Items from a data source:
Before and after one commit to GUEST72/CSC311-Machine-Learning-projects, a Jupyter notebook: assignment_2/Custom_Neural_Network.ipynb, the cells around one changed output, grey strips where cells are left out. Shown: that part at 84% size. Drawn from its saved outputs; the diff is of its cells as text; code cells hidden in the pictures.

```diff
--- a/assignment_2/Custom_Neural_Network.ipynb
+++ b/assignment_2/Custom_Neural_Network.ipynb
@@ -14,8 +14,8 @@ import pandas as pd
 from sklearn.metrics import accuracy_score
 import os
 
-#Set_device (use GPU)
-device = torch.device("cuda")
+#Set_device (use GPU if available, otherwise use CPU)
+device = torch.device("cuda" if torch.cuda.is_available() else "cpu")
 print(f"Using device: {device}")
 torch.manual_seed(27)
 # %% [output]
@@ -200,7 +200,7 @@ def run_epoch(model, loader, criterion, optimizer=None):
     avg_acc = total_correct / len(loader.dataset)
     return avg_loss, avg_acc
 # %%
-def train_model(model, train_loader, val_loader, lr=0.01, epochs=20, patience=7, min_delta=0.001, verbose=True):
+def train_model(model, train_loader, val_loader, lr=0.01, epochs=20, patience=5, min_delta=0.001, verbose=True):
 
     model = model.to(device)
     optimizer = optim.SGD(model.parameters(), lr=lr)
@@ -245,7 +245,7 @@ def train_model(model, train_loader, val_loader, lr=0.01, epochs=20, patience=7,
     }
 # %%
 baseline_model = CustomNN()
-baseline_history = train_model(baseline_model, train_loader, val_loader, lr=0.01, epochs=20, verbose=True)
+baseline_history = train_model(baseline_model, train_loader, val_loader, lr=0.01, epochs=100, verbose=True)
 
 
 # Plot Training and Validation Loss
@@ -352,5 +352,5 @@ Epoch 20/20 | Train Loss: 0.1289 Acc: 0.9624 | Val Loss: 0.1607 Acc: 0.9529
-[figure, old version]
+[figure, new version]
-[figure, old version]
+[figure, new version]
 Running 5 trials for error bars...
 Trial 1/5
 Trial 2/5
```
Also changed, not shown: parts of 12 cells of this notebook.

*GOAL OF THE EXERCISE:* Please count the lines in the records that hold the string "import", and give the number alone.

*EXERCISE RESULT:* 3